The novel I had outlined in 2015 was completed by the end of 2017. My editor and I finished our developmental and copy edits. I sent the manuscript out to my trusted core of preview readers prior to sending it out to acquisition editors.
There were problems, many problems, my fourth novel was not ready for prime time.
I was preparing the sailboat in San Francisco for this summers roundtrip to Santa Catalina Island. I am in the midst of this seasons sailing now. There wasn’t sufficient time to prepare the boat and repair the manuscript. By February the decision was made. Put the novel in a drawer.
In the last two weeks I finally opened the drawer. I’ve not written a word. I am reading.
Initially I’d imagined a pastoral piece, spiced and drenched in culinary cleverness. A sendup to our foodie’s in Northern California. I’d accommodated the ongoing drought and hadn’t anticipated the relentless wildfires.
Last weeks fires in Redding were awful enough. Now, today the Mendocino Complex Fire has surpassed total acreage burned of any fire in the states history. 283 thousand acres burned.
My story describes the fictional fate of just 2500 acres, a place the size of two and a half Golden Gate Parks. The Valley Fire, Northern California Firestorm, Thomas Fire, Carr Fire and Mendocino Complex Fire together describe an area of very near one million acres.
A Passage Only Half Complete

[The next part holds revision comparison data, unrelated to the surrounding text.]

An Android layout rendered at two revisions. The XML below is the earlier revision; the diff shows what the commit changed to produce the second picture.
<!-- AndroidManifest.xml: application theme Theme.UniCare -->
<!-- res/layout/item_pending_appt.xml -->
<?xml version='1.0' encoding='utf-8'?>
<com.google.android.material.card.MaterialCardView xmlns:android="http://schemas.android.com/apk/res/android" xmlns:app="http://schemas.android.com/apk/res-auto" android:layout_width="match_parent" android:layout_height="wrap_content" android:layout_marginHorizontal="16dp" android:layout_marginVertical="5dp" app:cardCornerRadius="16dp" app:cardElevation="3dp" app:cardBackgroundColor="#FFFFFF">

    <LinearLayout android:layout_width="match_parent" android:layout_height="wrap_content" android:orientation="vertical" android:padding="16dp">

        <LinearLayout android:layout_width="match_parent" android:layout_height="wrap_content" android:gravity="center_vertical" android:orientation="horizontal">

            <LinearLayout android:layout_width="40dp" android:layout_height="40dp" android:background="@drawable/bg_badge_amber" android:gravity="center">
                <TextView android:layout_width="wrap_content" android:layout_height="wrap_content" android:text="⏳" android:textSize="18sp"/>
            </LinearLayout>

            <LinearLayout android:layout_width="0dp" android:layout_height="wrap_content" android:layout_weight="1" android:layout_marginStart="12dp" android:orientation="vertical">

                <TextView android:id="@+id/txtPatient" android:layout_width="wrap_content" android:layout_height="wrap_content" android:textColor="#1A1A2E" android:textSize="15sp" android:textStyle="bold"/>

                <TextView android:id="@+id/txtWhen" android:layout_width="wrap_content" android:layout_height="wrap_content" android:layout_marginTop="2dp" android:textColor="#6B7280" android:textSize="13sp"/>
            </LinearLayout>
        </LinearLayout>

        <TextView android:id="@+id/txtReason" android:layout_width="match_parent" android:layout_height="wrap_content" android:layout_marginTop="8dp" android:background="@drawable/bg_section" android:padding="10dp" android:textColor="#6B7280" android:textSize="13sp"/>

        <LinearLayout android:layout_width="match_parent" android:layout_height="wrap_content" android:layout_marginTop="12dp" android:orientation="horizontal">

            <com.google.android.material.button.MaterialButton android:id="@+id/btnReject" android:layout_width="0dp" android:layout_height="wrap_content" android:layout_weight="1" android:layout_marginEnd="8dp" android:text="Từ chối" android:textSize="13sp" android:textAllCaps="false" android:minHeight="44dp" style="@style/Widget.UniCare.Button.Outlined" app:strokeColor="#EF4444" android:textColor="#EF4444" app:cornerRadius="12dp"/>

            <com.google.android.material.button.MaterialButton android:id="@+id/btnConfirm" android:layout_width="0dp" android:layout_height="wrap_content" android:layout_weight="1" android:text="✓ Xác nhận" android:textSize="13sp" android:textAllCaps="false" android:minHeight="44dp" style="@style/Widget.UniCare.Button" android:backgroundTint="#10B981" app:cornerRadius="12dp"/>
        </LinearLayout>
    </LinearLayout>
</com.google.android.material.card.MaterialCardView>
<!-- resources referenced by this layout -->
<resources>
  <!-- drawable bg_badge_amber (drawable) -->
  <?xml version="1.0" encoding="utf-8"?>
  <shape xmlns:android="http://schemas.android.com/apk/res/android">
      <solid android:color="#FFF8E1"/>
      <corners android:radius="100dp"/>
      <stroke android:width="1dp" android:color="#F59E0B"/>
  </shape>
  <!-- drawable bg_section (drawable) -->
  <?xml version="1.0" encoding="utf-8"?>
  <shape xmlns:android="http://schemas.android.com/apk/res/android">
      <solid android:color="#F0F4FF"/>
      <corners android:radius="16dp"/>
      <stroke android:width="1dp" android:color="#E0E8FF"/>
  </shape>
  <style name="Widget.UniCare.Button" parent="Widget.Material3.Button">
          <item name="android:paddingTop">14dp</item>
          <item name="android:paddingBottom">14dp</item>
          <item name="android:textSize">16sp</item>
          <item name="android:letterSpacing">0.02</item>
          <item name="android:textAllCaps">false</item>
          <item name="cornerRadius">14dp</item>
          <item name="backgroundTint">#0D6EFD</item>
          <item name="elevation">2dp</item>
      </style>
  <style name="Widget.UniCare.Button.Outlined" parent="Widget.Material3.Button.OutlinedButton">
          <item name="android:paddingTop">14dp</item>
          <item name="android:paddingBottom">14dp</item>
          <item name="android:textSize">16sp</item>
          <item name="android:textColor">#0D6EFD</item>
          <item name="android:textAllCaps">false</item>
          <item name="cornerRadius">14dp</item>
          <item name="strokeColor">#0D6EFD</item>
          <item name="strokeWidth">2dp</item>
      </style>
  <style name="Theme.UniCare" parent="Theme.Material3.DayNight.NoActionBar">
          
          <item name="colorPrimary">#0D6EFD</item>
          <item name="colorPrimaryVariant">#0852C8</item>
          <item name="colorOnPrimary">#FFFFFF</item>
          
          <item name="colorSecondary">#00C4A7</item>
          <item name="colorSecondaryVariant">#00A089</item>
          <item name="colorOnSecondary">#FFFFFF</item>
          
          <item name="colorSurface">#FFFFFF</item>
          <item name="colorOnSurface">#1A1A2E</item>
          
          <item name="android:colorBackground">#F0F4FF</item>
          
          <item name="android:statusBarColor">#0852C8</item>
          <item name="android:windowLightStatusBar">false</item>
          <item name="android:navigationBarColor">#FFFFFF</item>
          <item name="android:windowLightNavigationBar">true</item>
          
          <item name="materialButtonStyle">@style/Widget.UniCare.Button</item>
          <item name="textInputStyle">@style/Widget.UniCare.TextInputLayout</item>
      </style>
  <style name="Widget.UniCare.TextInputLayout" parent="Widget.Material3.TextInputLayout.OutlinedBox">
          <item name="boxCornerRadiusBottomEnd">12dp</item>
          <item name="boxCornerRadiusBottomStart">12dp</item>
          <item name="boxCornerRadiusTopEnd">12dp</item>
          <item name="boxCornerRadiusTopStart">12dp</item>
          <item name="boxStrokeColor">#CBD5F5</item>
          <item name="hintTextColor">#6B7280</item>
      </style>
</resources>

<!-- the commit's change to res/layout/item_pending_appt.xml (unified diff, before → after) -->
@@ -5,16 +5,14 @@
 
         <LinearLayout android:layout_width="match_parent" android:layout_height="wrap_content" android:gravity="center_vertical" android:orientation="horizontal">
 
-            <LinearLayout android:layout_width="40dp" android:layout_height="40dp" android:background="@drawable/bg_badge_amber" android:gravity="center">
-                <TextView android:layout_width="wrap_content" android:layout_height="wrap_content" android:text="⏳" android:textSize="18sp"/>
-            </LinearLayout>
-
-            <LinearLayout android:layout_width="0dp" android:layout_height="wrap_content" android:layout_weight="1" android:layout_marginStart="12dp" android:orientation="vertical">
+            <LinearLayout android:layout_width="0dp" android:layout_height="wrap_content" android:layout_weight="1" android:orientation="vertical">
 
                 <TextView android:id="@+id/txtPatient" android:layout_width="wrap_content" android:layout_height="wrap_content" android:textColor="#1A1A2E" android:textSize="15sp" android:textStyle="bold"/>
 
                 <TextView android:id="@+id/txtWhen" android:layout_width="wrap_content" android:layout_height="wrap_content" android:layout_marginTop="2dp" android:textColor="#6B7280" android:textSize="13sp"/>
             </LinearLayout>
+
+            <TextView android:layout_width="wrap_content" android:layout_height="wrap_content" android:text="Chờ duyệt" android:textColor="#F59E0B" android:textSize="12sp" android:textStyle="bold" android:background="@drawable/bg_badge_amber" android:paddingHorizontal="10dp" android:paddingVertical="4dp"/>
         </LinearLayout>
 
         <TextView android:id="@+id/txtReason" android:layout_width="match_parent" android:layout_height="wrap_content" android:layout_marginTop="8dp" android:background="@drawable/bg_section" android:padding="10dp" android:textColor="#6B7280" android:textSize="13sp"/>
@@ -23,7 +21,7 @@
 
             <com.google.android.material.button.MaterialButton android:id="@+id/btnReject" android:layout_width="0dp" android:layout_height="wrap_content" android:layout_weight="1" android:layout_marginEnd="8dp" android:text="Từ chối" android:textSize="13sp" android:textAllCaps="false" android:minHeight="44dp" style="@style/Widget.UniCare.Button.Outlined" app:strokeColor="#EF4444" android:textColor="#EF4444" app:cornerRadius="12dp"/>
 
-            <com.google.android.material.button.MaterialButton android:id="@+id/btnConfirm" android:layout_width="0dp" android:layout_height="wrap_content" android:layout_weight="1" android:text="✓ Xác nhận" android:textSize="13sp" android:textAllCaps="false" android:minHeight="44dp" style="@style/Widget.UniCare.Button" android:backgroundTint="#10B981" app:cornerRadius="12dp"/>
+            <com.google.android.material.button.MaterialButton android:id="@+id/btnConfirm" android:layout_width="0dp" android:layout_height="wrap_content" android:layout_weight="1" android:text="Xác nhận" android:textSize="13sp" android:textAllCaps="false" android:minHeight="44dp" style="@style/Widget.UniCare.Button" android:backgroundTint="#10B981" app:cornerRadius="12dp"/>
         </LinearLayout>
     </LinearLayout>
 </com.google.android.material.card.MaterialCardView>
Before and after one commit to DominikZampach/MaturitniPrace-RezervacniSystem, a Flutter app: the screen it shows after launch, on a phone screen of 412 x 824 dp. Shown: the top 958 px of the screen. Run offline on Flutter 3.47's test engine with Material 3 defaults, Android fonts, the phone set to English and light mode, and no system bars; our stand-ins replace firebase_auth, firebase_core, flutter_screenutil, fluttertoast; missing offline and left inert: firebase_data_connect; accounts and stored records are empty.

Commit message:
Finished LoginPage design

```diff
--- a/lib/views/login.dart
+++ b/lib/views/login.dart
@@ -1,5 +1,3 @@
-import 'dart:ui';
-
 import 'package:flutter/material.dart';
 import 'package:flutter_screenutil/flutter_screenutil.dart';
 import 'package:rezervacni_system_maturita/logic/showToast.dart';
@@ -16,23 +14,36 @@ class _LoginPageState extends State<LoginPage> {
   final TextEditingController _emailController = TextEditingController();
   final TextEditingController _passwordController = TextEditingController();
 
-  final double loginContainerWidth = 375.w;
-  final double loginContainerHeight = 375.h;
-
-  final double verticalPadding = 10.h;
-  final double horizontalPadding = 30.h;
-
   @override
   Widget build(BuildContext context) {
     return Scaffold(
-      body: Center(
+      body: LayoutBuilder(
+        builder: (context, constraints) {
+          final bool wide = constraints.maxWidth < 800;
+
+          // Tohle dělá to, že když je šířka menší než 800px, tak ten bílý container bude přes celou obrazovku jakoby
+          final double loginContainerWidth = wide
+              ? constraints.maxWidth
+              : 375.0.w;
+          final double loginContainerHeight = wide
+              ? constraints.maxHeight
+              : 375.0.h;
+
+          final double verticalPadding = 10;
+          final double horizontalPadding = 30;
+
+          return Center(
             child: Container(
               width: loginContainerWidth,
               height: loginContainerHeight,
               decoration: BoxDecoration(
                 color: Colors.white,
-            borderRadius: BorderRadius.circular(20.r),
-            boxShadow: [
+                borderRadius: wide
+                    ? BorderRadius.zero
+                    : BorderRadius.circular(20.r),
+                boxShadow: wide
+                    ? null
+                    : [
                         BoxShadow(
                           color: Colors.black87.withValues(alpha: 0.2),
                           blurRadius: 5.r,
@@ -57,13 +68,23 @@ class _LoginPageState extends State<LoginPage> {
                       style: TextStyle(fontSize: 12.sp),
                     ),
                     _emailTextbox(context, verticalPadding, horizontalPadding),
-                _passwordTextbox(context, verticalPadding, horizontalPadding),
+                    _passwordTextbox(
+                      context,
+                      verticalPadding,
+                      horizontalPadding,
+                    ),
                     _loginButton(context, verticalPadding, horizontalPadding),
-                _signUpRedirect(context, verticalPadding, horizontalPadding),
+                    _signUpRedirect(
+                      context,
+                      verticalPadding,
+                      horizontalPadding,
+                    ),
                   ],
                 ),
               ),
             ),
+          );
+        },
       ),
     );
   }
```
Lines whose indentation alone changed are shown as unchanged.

We are in the midst of the hottest week of the summer in Los Angeles in a world that is breaking records for the hottest summer ever in Europe. My characters in my novel are ordinary. They care about the world they live in but the written characters possess no tangible influence on the levers located at the seat of power in the county government offices. Keeping pace with the changing climate, trying to make sense of the chaos back in our nations capital, trying to explain the threats pressing down on one small wine growing region in all the world has somehow and in most all ways been touched by the out of control global forces. Humanity and the uncontrollable nature of wildfire are this seasons outsized forces pleading with us to wake up and change. Whether we like it or not, whether we want to or not, changing the way we organize ourselves on this fragile planet is coming. I’m writing about that change now.